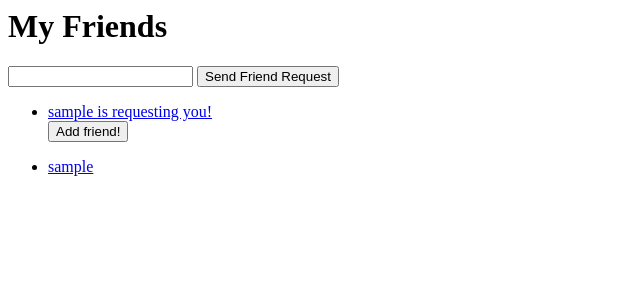
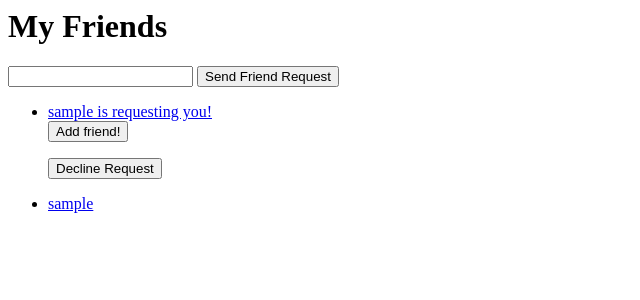
Before and after one commit to brechang/tripster, a Django app: page /friends in a window 1280 px wide. Shown: the top 300 px of the page, without its empty margins (0-640 px from the left). Run offline with Django 3.2, Linux system fonts and the light colour scheme; a user stored in the database is signed in; tables that the repository leaves empty hold one stand-in row (values such as "Sample post").

Commit message:
decline stuff

```diff
--- a/mysite/tripster/templates/tripster/friends.html
+++ b/mysite/tripster/templates/tripster/friends.html
@@ -15,6 +15,11 @@
                 <input type="hidden" name="accept" value="{{friend}}"/>
                 <input type="submit" value="Add friend!"/>
             </form>
+            <form action="{% url 'friends' %}" method="post">
+                {% csrf_token %}
+                <input type="hidden" name="decline" value="{{friend}}"/>
+                <input type="submit" value="Decline Request"/>
+            </form>
         {% endfor %}
     </ul>
 {% endif %}
--- a/mysite/tripster/templates/tripster/trips.html
+++ b/mysite/tripster/templates/tripster/trips.html
@@ -9,6 +9,11 @@
             {% csrf_token %}
             <input type="hidden" name="accept" value="{{request.id}}"/>
             <input type="submit" value="Join trip!"/>
+        </form>
+        <form action="{% url 'view_trips' %}" method="post">
+            {% csrf_token %}
+            <input type="hidden" name="decline" value="{{request.id}}"/>
+            <input type="submit" value="Decline Request"/>
         </form>
         {% endfor %}
     </ul>
--- a/mysite/tripster/views.py
+++ b/mysite/tripster/views.py
@@ -4,6 +4,11 @@ from tripster.models import *
 from django.contrib.auth import authenticate, login as django_login
 from django.template import RequestContext, loader
 from django.db.models import Q
+#from pymongo import MongoClient
+
+#client = MongoClient()
+#db = client.cache_db
+#cache = db.cache
 
 # Create your views here.
 
@@ -35,6 +40,12 @@ def authenticate_user(request, username, password):
 def login(request):
     username = request.POST['username']
     password = request.POST['password']
+    info = {'username': username, 'password': password}
+    #if cache.find_one({'username': username}):
+    #    print 'found in cache'
+    #else:
+    #    id = cache.insert(info)
+    #    print 'stored in cache ' + str(id)
     return authenticate_user(request, username, password)
 
 def feed(request):
@@ -47,53 +58,50 @@ def feed(request):
 
 def friends(request):
     if request.method == 'GET':
-        if request.user.is_authenticated():
-            user = request.user
-            t_user = TripsterUser.objects.get(user=user)
-            friend_requests = [f.user.user.username for f in t_user.friend_requests.all()]
-            friends = [f.user.username for f in t_user.friends.all()]
-            friend_dict = {
-                'friend_requests' : friend_requests,
-                'friends' : friends,
-                }
-            return render_to_response('tripster/friends.html', friend_dict, RequestContext(request))
-        else:
-            return redirect('/')
+        user = request.user
+        t_user = TripsterUser.objects.get(user=user)
+        friend_requests = [f.user.user.username for f in t_user.friend_requests.all()]
+        friends = [f.user.username for f in t_user.friends.all()]
+        friend_dict = {
+            'friend_requests' : friend_requests,
+            'friends' : friends,
+            }
+        return render_to_response('tripster/friends.html', friend_dict, RequestContext(request))
 
     if request.method == 'POST':
-        if request.user.is_authenticated():
-            user = request.user
-            t_user = TripsterUser.objects.get(user=user)
-            if 'friend' in request.POST:
-                friend_name = request.POST['friend']
-                friend = User.objects.filter(username=friend_name)
-                if friend:
-                    t_friend = TripsterUser.objects.get(user=friend)
-                    req = FriendRequest.objects.filter(user=t_user, invitee=t_friend)
-                    other_req = FriendRequest.objects.filter(user=t_friend, invitee=t_user)
-                    if t_friend != t_user and not req and not other_req and not t_friend in t_user.friends.all():
-                        new_req = FriendRequest(user=t_user, invitee=t_friend)
-                        new_req.save()
-                    return redirect('/friends')
-                else:
-                    # no friend found
-                    # redirect to home with error message
-                    return redirect('/friends')
-            elif 'accept' in request.POST:
-                friend_name = request.POST['accept']
-                friend = User.objects.get(username=friend_name)
+        user = request.user
+        t_user = TripsterUser.objects.get(user=user)
+        if 'friend' in request.POST:
+            friend_name = request.POST['friend']
+            friend = User.objects.filter(username=friend_name)
+            if friend:
                 t_friend = TripsterUser.objects.get(user=friend)
-                t_friend.friends.add(t_user)
-                t_user.friends.add(t_friend)
-                req = FriendRequest.objects.get(user=t_friend, invitee=t_user)
-                req.delete()
+                req = FriendRequest.objects.filter(user=t_user, invitee=t_friend)
+                other_req = FriendRequest.objects.filter(user=t_friend, invitee=t_user)
+                if t_friend != t_user and not req and not other_req and not t_friend in t_user.friends.all():
+                    new_req = FriendRequest(user=t_user, invitee=t_friend)
+                    new_req.save()
                 return redirect('/friends')
             else:
-                # we fucked up
+                # no friend found
+                # redirect to home with error message
                 return redirect('/friends')
-        else:
-            # not authenticated go to login
-            return redirect('/')
+        if 'accept' in request.POST:
+            friend_name = request.POST['accept']
+            friend = User.objects.get(username=friend_name)
+            t_friend = TripsterUser.objects.get(user=friend)
+            t_friend.friends.add(t_user)
+            t_user.friends.add(t_friend)
+            req = FriendRequest.objects.get(user=t_friend, invitee=t_user)
+            req.delete()
+            return redirect('/friends')
+        if 'decline' in request.POST:
+            friend_name = request.POST['decline']
+            friend = User.objects.get(username=friend_name)
+            t_friend = TripsterUser.objects.get(user=friend)
+            req = FriendRequest.objects.get(user=t_friend, invitee=t_user)
+            req.delete()
+            return redirect('/friends')
 
 def create_trip(request):
     if request.method == "GET":
@@ -109,14 +117,13 @@ def create_trip(request):
             loc.save()
         else:
             loc = loc[0]
-        if request.user.is_authenticated():
-            user = request.user
-            t_user = TripsterUser.objects.get(user=user)
-            trip = Trip(name=name, host=t_user)
-            trip.save()
-            trip.locations.add(loc)
-            trip.participants.add(t_user)
-            return redirect('/feed')
+        user = request.user
+        t_user = TripsterUser.objects.get(user=user)
+        trip = Trip(name=name, host=t_user)
+        trip.save()
+        trip.locations.add(loc)
+        trip.participants.add(t_user)
+        return redirect('/feed')
 
 def change_settings(request):
     return render_to_response('tripster/settings.html', RequestContext(request))
@@ -133,12 +140,16 @@ def view_trips(request):
     t_user =  TripsterUser.objects.get(user=request.user)
 
     if request.method == "POST":
-        request_id = request.POST['accept']
-        trip_request = TripRequest.objects.get(pk=request_id)
-        trip = trip_request.trip
-        trip.participants.add(t_user)
-        trip_request.delete()
-
+        if 'accept' in request.POST:
+            request_id = request.POST['accept']
+            trip_request = TripRequest.objects.get(pk=request_id)
+            trip = trip_request.trip
+            trip.participants.add(t_user)
+            trip_request.delete()
+        if 'decline' in request.POST:
+            request_id = request.POST['decline']
+            trip_request = TripRequest.objects.get(pk=request_id)
+            trip_request.delete()
     trip_list = Trip.objects.filter(host=t_user)
     trip_requests = t_user.triprequest_set.all()
     trip_dict = {
```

■ TASK STATEMENT ■
From the entries above, copy every line that holds the word "import".

■ YOUR RESPONSE ■
@@ -4,6 +4,11 @@ from tripster.models import *
 from django.contrib.auth import authenticate, login as django_login
 from django.template import RequestContext, loader
 from django.db.models import Q
+#from pymongo import MongoClient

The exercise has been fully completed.